[[ DATA EXCERPTS, beginning ]]
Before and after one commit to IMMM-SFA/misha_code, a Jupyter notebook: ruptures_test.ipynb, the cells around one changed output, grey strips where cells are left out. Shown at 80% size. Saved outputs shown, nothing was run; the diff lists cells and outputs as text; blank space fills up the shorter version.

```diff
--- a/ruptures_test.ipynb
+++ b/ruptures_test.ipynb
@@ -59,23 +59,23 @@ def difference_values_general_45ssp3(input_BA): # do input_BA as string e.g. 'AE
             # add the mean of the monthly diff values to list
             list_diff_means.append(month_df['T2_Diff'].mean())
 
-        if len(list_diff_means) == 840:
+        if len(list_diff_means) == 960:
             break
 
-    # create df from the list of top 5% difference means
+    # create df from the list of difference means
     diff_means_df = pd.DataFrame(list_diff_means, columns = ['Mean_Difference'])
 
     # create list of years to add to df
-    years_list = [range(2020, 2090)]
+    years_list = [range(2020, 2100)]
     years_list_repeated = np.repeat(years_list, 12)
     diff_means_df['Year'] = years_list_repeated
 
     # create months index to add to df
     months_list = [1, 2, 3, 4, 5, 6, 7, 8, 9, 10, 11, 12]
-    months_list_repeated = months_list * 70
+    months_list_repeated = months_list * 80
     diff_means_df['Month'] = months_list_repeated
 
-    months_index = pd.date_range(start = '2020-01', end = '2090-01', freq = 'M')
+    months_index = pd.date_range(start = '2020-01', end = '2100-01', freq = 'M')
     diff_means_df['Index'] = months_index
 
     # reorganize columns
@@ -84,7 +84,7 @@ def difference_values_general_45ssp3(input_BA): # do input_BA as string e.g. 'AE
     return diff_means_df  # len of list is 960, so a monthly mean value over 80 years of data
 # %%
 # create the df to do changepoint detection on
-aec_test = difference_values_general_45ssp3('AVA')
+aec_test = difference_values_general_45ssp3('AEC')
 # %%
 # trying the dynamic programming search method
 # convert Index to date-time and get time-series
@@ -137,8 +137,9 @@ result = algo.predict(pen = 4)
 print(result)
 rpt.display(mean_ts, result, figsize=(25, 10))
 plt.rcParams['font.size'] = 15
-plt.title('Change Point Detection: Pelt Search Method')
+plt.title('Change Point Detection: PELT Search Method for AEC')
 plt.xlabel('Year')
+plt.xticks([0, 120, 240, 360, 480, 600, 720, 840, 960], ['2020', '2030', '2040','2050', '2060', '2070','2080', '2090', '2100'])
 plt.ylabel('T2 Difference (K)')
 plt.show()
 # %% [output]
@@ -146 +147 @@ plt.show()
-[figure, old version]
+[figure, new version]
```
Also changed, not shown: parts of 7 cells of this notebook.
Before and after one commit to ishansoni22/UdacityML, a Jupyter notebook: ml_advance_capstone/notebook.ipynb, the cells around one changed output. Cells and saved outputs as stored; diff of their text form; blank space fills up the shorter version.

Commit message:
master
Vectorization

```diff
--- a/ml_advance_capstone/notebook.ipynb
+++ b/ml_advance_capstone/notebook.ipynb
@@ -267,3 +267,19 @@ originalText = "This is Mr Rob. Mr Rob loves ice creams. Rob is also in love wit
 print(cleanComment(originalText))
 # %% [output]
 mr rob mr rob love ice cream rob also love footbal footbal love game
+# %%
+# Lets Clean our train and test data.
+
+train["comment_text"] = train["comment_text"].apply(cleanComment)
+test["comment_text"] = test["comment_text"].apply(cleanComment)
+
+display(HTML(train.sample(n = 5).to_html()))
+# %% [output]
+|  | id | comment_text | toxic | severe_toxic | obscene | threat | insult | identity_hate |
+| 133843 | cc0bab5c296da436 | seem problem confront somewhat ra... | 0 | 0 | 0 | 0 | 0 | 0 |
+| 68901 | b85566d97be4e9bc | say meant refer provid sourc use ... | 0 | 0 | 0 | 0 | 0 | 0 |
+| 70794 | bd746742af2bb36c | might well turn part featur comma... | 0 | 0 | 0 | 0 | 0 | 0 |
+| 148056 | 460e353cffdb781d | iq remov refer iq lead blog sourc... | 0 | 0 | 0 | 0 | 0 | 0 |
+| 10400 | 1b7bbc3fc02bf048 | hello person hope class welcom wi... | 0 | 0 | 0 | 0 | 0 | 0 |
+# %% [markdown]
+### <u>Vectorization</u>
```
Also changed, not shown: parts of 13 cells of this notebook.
[[ DATA EXCERPTS, end ]]
All lines of the records above that carry the word "freq" should be listed.

EXERCISE OUTPUT:
-    months_index = pd.date_range(start = '2020-01', end = '2090-01', freq = 'M')
+    months_index = pd.date_range(start = '2020-01', end = '2100-01', freq = 'M')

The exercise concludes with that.